(Stored items)
══════════

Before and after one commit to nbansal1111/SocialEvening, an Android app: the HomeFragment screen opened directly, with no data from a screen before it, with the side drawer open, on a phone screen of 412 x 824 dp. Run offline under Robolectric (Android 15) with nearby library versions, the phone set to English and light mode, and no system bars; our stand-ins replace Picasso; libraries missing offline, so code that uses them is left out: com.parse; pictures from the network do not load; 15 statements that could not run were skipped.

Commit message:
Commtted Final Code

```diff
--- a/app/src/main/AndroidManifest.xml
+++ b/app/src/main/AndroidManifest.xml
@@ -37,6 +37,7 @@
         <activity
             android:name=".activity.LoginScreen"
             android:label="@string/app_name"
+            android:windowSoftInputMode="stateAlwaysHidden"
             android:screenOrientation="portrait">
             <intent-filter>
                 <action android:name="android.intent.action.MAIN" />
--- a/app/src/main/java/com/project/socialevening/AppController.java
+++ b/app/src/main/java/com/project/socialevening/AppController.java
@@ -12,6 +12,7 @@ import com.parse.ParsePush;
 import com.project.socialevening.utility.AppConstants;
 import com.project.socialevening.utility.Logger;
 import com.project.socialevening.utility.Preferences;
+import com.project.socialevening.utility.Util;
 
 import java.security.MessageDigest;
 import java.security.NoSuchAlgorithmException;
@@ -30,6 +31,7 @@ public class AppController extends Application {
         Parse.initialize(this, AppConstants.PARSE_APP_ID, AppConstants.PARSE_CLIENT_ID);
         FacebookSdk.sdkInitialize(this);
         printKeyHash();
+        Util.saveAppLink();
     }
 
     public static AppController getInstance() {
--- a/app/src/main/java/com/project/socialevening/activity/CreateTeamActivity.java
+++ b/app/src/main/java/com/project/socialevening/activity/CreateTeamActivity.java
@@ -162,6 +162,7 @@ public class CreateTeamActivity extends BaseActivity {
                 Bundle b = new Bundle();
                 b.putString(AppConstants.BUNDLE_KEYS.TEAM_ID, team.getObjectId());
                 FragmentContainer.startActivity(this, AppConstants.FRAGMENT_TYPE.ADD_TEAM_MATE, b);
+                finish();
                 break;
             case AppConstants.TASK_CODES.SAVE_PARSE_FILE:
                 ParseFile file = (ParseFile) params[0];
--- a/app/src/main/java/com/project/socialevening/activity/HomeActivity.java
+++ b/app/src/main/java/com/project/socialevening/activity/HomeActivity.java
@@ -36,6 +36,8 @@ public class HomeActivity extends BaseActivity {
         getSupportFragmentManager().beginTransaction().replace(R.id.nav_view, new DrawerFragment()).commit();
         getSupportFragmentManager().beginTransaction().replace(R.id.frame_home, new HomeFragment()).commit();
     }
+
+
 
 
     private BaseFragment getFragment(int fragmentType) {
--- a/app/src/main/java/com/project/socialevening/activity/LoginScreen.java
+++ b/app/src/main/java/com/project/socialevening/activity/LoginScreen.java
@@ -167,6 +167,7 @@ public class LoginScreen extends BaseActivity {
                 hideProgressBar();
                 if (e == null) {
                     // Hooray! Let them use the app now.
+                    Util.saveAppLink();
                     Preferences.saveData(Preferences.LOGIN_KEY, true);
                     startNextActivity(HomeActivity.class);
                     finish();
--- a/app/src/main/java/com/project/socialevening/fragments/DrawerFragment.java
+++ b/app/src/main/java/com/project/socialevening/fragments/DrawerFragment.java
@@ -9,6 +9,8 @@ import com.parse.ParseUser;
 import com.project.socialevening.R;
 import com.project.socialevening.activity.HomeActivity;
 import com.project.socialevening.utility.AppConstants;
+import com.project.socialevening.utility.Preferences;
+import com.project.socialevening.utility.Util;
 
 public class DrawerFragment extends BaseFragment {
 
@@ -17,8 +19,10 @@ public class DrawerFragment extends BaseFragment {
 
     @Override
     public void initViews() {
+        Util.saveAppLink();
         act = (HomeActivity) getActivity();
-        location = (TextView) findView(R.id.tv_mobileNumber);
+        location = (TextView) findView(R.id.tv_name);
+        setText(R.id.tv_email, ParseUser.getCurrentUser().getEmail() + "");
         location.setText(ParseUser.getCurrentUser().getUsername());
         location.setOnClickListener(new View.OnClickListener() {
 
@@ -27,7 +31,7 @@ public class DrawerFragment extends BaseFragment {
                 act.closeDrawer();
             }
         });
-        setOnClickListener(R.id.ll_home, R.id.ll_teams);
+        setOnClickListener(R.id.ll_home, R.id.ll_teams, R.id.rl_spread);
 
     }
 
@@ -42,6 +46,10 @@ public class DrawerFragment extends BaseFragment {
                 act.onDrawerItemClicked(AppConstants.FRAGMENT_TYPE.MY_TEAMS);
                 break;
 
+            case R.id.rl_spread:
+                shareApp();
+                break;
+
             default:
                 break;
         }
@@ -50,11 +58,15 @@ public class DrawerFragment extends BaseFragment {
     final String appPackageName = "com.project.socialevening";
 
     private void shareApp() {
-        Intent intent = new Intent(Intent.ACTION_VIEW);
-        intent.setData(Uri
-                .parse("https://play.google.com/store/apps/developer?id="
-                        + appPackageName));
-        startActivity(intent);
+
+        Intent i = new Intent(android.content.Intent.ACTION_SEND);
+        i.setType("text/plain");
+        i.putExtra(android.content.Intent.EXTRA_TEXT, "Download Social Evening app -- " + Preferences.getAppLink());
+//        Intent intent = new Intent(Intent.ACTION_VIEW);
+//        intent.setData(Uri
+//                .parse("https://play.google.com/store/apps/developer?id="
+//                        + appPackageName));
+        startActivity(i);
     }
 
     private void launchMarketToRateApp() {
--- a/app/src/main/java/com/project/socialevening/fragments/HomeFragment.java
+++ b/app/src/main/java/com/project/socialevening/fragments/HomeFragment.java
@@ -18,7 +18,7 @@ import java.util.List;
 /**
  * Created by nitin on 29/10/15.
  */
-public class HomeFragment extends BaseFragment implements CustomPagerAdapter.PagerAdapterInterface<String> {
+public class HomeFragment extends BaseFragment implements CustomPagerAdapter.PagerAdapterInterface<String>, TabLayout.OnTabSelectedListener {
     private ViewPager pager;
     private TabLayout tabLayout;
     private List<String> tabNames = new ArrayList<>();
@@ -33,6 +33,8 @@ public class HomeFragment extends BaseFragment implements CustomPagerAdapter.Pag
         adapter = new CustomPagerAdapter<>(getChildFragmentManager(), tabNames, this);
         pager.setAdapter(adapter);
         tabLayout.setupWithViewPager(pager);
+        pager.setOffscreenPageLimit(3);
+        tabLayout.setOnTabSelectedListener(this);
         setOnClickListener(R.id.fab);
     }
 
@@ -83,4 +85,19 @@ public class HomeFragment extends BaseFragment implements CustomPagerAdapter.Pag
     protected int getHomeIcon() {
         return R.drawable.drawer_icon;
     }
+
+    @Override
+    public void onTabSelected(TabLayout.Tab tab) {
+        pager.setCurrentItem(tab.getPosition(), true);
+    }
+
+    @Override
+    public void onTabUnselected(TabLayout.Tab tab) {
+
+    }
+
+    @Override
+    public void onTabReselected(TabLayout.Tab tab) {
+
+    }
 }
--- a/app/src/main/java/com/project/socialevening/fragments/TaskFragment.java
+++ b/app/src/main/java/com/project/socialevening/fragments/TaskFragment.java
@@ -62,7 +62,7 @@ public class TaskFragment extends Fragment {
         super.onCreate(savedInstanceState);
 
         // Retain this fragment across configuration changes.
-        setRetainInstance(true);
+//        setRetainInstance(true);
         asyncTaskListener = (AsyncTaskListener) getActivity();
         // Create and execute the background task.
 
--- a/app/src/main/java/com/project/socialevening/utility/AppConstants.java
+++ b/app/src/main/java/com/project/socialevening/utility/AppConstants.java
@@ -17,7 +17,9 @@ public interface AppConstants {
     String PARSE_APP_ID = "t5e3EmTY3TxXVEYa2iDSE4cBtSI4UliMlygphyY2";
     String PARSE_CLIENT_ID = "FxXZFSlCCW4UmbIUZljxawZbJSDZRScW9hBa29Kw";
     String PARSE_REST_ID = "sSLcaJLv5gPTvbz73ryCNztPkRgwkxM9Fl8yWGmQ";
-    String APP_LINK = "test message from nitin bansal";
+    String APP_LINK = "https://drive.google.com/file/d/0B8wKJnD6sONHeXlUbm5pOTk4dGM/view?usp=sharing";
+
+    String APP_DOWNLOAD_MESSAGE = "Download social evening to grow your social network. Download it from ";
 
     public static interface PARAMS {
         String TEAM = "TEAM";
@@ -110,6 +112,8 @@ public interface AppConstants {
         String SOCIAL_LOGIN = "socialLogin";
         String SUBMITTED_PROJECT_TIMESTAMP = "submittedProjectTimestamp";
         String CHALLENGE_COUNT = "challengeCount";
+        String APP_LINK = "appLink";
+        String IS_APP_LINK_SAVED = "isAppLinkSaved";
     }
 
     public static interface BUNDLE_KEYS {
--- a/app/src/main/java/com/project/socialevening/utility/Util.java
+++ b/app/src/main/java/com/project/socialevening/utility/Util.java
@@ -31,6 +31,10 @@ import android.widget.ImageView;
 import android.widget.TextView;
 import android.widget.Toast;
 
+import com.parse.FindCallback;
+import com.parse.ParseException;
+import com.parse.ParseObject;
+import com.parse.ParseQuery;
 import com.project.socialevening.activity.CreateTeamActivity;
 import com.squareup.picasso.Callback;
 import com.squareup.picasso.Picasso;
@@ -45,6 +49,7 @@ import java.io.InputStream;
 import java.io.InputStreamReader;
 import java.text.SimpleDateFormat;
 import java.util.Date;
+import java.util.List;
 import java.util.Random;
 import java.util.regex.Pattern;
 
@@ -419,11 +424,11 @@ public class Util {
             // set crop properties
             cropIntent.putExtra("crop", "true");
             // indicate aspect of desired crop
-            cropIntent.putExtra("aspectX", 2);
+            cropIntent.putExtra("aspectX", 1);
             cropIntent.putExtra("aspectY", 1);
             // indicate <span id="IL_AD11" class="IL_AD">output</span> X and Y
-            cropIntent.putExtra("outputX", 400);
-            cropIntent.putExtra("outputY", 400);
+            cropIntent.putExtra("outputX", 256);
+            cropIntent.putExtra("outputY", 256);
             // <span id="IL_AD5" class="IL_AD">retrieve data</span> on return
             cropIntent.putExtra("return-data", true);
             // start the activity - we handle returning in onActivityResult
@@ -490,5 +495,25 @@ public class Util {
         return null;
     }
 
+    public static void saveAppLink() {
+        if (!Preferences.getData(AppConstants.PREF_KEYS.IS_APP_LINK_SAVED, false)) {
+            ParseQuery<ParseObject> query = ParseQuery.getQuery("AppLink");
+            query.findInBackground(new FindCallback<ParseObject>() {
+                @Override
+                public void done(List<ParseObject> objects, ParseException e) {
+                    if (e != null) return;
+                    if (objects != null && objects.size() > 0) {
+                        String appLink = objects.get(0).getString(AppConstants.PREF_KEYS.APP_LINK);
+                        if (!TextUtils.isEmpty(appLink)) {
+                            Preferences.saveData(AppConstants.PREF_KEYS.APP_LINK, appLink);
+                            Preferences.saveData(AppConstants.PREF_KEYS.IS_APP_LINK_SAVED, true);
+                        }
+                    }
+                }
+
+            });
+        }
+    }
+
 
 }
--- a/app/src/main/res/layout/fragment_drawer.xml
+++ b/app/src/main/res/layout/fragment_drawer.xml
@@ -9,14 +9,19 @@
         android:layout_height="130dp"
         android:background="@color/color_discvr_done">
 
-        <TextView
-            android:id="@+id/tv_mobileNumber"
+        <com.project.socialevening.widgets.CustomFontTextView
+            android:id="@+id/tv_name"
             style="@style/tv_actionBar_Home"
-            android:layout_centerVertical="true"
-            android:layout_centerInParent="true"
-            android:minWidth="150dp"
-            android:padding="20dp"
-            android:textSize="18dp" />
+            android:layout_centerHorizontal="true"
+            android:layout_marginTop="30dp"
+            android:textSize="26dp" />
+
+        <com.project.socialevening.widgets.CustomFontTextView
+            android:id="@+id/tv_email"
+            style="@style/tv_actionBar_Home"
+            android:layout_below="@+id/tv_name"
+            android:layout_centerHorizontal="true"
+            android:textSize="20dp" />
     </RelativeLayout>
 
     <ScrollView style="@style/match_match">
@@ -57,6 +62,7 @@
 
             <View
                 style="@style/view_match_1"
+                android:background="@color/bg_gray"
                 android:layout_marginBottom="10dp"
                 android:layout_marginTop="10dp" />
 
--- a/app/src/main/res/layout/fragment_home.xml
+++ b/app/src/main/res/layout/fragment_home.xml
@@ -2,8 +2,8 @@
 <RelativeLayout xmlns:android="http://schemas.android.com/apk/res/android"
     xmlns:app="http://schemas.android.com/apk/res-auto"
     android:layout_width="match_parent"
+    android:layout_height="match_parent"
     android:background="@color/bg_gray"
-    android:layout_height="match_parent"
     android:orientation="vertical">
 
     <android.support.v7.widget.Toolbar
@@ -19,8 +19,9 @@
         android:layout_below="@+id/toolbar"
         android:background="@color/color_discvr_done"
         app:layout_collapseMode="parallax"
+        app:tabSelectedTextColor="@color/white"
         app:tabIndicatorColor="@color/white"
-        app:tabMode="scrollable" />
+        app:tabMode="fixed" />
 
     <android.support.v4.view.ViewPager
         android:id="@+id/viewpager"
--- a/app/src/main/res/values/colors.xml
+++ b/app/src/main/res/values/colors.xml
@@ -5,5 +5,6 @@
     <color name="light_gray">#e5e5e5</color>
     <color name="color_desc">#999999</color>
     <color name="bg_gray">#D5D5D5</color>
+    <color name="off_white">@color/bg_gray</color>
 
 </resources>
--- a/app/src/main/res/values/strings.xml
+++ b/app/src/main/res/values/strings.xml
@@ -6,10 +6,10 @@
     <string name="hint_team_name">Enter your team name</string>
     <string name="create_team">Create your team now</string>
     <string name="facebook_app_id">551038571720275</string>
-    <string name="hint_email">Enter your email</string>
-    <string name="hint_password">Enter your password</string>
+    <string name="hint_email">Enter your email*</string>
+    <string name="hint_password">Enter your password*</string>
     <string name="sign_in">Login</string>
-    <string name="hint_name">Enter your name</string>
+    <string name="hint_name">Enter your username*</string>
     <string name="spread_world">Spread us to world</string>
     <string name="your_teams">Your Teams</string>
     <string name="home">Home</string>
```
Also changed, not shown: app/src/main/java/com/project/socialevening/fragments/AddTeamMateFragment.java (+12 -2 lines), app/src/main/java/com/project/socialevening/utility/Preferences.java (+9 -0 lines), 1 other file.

══════════

WORK REQUEST: Report how many lines above hold "fragments", number only.

RESPONSE AREA: 7